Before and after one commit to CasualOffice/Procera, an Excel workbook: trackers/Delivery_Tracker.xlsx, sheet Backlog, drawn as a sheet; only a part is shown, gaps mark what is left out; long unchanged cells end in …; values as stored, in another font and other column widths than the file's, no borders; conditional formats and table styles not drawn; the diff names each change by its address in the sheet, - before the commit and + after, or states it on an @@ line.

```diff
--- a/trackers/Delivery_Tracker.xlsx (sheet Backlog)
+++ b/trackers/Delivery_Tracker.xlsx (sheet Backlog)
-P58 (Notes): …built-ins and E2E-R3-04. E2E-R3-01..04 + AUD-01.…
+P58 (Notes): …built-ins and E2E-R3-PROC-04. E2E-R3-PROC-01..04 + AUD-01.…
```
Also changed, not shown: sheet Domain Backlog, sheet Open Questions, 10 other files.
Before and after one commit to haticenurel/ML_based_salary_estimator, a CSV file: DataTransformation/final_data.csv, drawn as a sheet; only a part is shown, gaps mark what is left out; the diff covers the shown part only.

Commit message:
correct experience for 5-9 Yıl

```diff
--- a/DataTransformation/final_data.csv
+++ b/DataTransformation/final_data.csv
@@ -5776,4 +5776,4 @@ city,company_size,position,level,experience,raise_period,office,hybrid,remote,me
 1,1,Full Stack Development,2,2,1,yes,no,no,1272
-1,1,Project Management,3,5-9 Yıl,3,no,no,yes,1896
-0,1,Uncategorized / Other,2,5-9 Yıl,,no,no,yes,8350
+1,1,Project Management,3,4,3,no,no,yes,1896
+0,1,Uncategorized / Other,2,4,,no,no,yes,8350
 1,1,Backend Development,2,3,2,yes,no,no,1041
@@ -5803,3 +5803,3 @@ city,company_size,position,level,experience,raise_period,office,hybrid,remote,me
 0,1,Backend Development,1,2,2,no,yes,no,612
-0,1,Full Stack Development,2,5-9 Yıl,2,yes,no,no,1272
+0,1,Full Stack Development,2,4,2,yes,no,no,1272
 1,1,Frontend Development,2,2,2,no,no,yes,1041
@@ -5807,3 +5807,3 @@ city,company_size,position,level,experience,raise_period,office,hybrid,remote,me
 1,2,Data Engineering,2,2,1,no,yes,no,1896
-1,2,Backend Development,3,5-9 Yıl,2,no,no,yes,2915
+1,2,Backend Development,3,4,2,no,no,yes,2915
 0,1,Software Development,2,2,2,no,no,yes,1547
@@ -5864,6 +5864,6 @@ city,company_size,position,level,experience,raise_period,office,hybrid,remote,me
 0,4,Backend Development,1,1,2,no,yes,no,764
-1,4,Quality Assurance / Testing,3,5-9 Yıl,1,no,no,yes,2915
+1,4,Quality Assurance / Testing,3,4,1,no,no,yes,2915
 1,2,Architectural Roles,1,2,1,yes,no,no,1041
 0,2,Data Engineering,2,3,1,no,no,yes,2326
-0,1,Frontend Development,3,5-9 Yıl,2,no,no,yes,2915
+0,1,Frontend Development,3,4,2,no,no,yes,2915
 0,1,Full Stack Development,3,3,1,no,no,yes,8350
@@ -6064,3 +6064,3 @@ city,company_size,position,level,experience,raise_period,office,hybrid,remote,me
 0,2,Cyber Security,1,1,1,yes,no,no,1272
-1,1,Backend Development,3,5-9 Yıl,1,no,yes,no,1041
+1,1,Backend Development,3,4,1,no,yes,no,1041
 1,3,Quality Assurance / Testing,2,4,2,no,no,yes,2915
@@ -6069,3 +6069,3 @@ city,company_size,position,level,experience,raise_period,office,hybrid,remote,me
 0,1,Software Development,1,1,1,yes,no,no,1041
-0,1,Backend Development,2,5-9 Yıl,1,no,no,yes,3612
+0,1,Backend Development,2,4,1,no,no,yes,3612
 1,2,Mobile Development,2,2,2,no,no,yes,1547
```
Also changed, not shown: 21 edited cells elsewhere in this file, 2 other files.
============
• **TASK DESCRIPTION**: Pull every line with the string "Backend" out of the material.

• **COMPLETED TASK**:
 1,1,Backend Development,2,3,2,yes,no,no,1041
 0,1,Backend Development,1,2,2,no,yes,no,612
-1,2,Backend Development,3,5-9 Yıl,2,no,no,yes,2915
+1,2,Backend Development,3,4,2,no,no,yes,2915
 0,4,Backend Development,1,1,2,no,yes,no,764
-1,1,Backend Development,3,5-9 Yıl,1,no,yes,no,1041
+1,1,Backend Development,3,4,1,no,yes,no,1041
-0,1,Backend Development,2,5-9 Yıl,1,no,no,yes,3612
+0,1,Backend Development,2,4,1,no,no,yes,3612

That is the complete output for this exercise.